Embarrassing to say... I never heard the term 'beta-reader' before last year when one of our group members said a Twitter follower asked her to beta-read. Being that I am the slightest bit competitive, I jumped at the chance to beta-read for an author whose blog I had found useful, Nat Russo.
Being a beta-virgin, I was a little nervous opening the manuscript document to start editing and commenting. Lucky for me, Nat was prepared and sent all his beta-readers a list of questions to consider as they read. This list helped me focus and gain confidence as I made notes and comments.
Agent and Editors Conference. I'd had a good writing year, I was feeling more relaxed around other authors, more confident in my craft, and I was able to meet several new friends who offered to beta-swap.
Since then, I've read for three more authors; one historical fiction, one MG fantasy and one YA fantasy. I've given my book to five authors to read for me.
This is what I've learned so far:
1. Don't ask a family member to read your book. They may be avid readers and even enjoy your genre, but if they are not in the craft, then they are not beta-material.
2. Be clear about what you want from your beta-reader. Take a cue from the pro-it's okay to give your readers a list of questions or simple instructions while reading for you. They will appreciate it because the work will seem less ambiguous.
3. Grow some thick skin. The best readers are honest readers. Your manuscript will not be perfect. You want them to spot the problems before an agent or editor does. So, when the review comes back, don't panic because there are copious notes. Be happy you have a chance to fix things before finding out there is a difference between peaked and piqued or that your main character's eyes changed color four times.
4. Take a stand. Just because a reader makes a suggestion does not mean you MUST change your story. I found it useful to have several readers and then to compare their notes. If more than one person found a scene troublesome or had a problem with a patch of dialogue, then I knew it was something to put at the top of my priority list.

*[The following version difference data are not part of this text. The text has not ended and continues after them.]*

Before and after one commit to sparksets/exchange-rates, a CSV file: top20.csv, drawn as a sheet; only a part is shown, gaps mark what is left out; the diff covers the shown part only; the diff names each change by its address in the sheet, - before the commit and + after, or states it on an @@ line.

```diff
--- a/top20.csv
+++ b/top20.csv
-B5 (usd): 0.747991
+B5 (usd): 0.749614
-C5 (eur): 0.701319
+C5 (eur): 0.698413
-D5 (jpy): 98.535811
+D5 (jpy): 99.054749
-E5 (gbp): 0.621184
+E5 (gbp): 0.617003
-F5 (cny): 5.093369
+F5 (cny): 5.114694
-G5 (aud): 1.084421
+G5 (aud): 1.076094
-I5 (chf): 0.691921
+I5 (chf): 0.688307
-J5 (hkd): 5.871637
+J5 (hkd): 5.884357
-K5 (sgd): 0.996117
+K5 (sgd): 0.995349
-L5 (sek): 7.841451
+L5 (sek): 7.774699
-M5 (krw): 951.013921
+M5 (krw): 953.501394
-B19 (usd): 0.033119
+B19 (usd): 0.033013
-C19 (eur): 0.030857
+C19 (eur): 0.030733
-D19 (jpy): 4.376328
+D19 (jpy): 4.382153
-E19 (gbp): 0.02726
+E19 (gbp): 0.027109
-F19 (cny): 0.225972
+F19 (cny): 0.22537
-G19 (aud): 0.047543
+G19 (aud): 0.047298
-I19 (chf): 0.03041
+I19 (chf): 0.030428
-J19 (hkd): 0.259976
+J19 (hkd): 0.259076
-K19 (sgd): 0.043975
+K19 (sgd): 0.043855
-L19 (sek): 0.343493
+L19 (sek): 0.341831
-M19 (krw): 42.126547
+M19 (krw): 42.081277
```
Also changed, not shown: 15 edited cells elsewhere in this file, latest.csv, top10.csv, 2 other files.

5. Set a due date. I suggest this because I was just recently a tad long on reading for someone else. Plus, I like to get my stuff back at a set date. It helps to keep me motivated.
6. Pick someone who likes your genre. If you didn't, it would be like taking a blind date to a Hibachi restaurant only to find out he has a fear of fire. No one will have a good time.
7. Root for your peers. I had a humbling moment. A gal I beta-read for a little while back wrote to me to tell me an agent just requested her full manuscript and that my comments and suggestions had been a big help. My first thought was not really kind-I was jealous, and for no good reason. After a few minutes to process, I realized I should feel proud of myself and of her. We both put in effort and her work is successful. I will, however, be looking for a thank you when her book gets printed *grins*.
8. Practice safe reading. Don't go sticking your manuscript just anywhere. Take time to find trusted readers. With the exception of one, I've personally met all my readers and I feel much more at ease knowing who is handling my prose.
If there is a beta, there must be an alpha, right? In my case I have several alpha-readers, those loyal souls who slog through my first drafts and still are kind enough to leave me encouraging comments. Here's a shout out to my alpha-readers!